as far as blogging goes, i’m not very eager to share what i’ve discovered in pool. not that they’re great discoveries, but i just don’t feel the need to write what i’ve learned. based on my experience, pool players are not a particularly open-minded or appreicative lot. besides, what i’ve learned probably won’t translate to other people’s playing styles, so i’ll let each discover his/her own techniques that best suit his/her individual style of play. i think that’ll work out the best. after all, i’m hardly qualified to teach anyone. a little secret though: i watch a lot of videos. that’s how i learn. maybe that’ll help you.

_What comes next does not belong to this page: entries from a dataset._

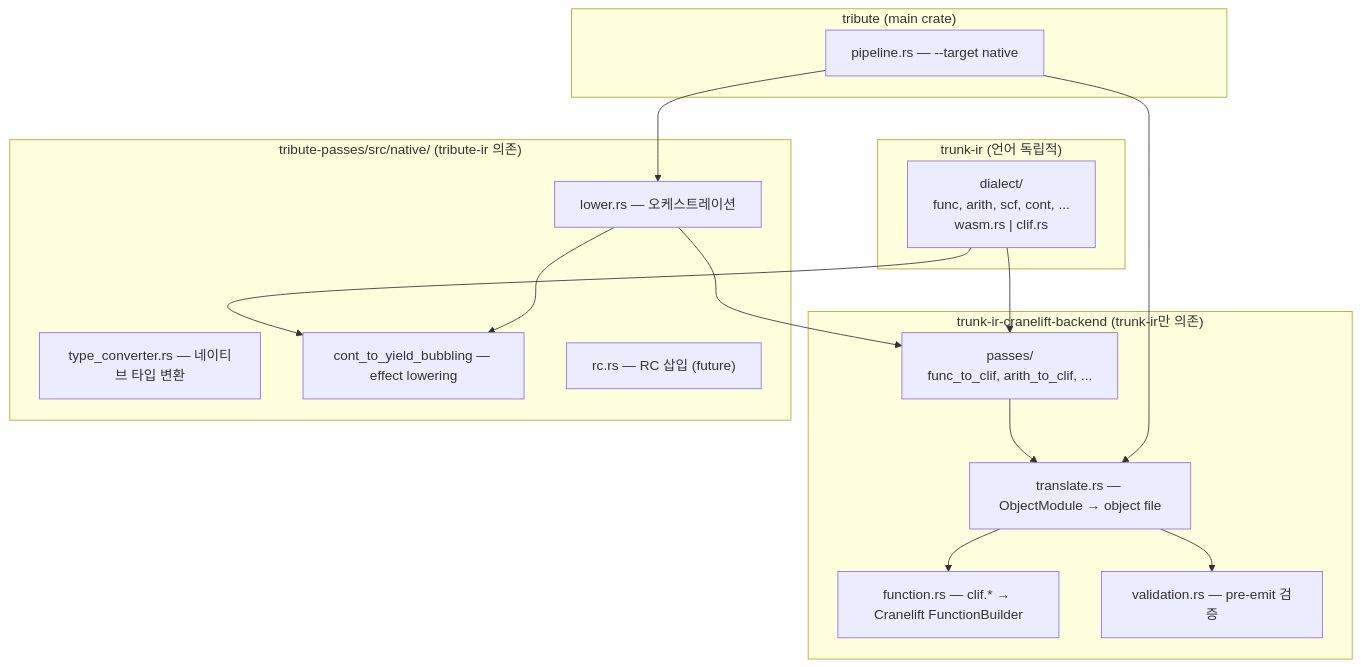
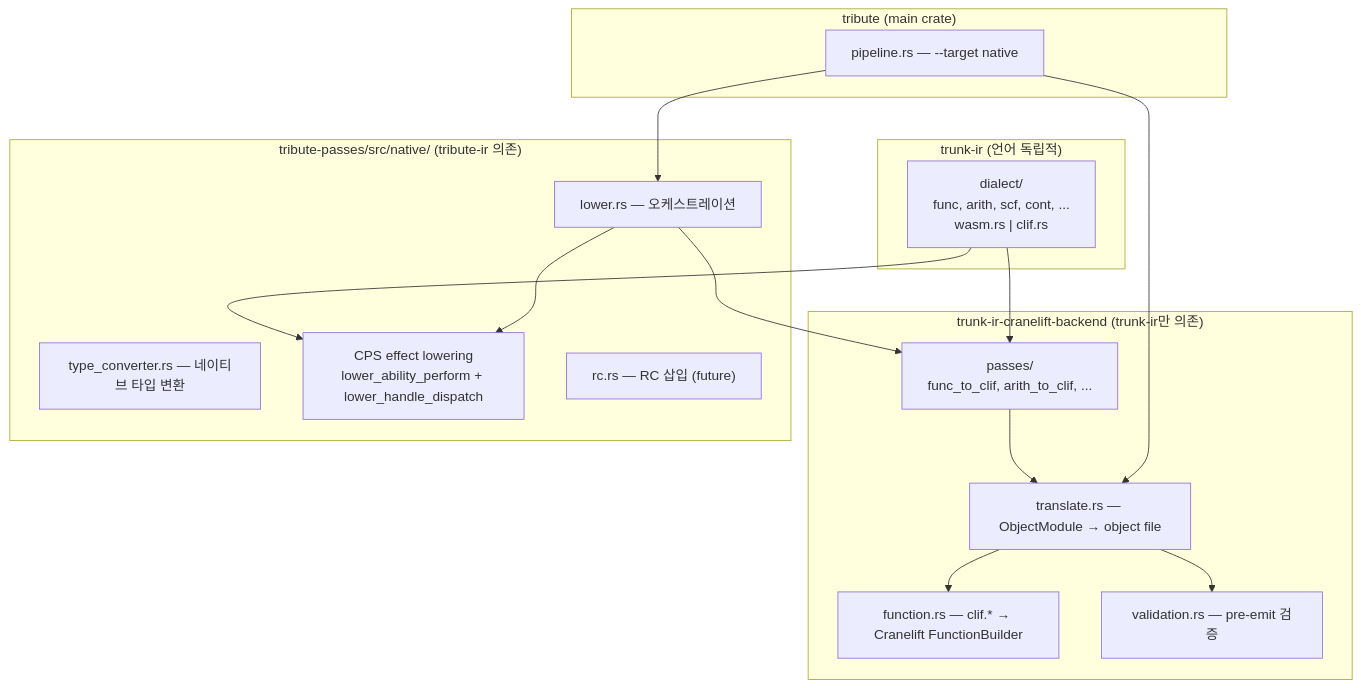
The first of 2 diagrams in new-plans/cranelift-backend.md (Kroisse/tribute), drawn with Mermaid before and after one commit. The commit also changed other lines of this file and 20 other files, not shown here.

First line of the commit message:
refactor: remove cont_to_yield_bubbling and tr_dispatch dead code (#544)

````diff
--- a/new-plans/cranelift-backend.md
+++ b/new-plans/cranelift-backend.md
@@ -19,34 +19,34 @@
 ```mermaid
 graph TD
     subgraph "trunk-ir (언어 독립적)"
         dialects["dialect/\nfunc, arith, scf, cont, ...\nwasm.rs | clif.rs"]
     end
 
     subgraph "trunk-ir-cranelift-backend (trunk-ir만 의존)"
         translate["translate.rs — ObjectModule → object file"]
         function["function.rs — clif.* → Cranelift FunctionBuilder"]
         validation["validation.rs — pre-emit 검증"]
         passes["passes/\nfunc_to_clif, arith_to_clif, ..."]
     end
 
     subgraph "tribute-passes/src/native/ (tribute-ir 의존)"
         lower["lower.rs — 오케스트레이션"]
         type_conv["type_converter.rs — 네이티브 타입 변환"]
-        cont_yb["cont_to_yield_bubbling — effect lowering"]
+        cps["CPS effect lowering\nlower_ability_perform + lower_handle_dispatch"]
         rc["rc.rs — RC 삽입 (future)"]
     end
 
     subgraph "tribute (main crate)"
         pipeline["pipeline.rs — --target native"]
     end
 
     dialects --> passes
-    dialects --> cont_yb
+    dialects --> cps
     passes --> translate
     translate --> function
     translate --> validation
     lower --> passes
-    lower --> cont_yb
+    lower --> cps
     pipeline --> lower
     pipeline --> translate
 ```
````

sometimes i’m astounded at pool players’ mentality. i still don’t understand why the bench warmers, those who never bother to pick up a cue and instead content with just sitting and watching, enjoy making snide remarks about people they’re watching. somehow they feel entitled to talk while never bother to get on the table. takes all kinds i guess. i have noticed that the ones who don’t talk a lot are the ones you should watch out for. you don’t really see efren mouthing off, do you?

speaking of efren, the filipino contingent continues to assault the US soil with their spectacular play. the scary thing is that new champions continue to pop up from nowhere, as if Philippines magically produces world champion pool players from thin air. the truth is probably less mythical than that, but that’s my impression. Taiwan is another place that grows champions by the bushel (e.g., Ko brothers). Korea and China also sprout many champions, but it seems more female champions come out of Korea and China than male champions. i could be wrong though. other Asian and south Asian countries are lagging. if you want to play competitive pool, Asia seems to be the hot spot right now. maybe things will change for the better in the US. i hope anyway.

so have a great new years folks. don’t drink too much, don’t celebrate too crazy, and enjoy your time with your loved ones. that’s really what’s important.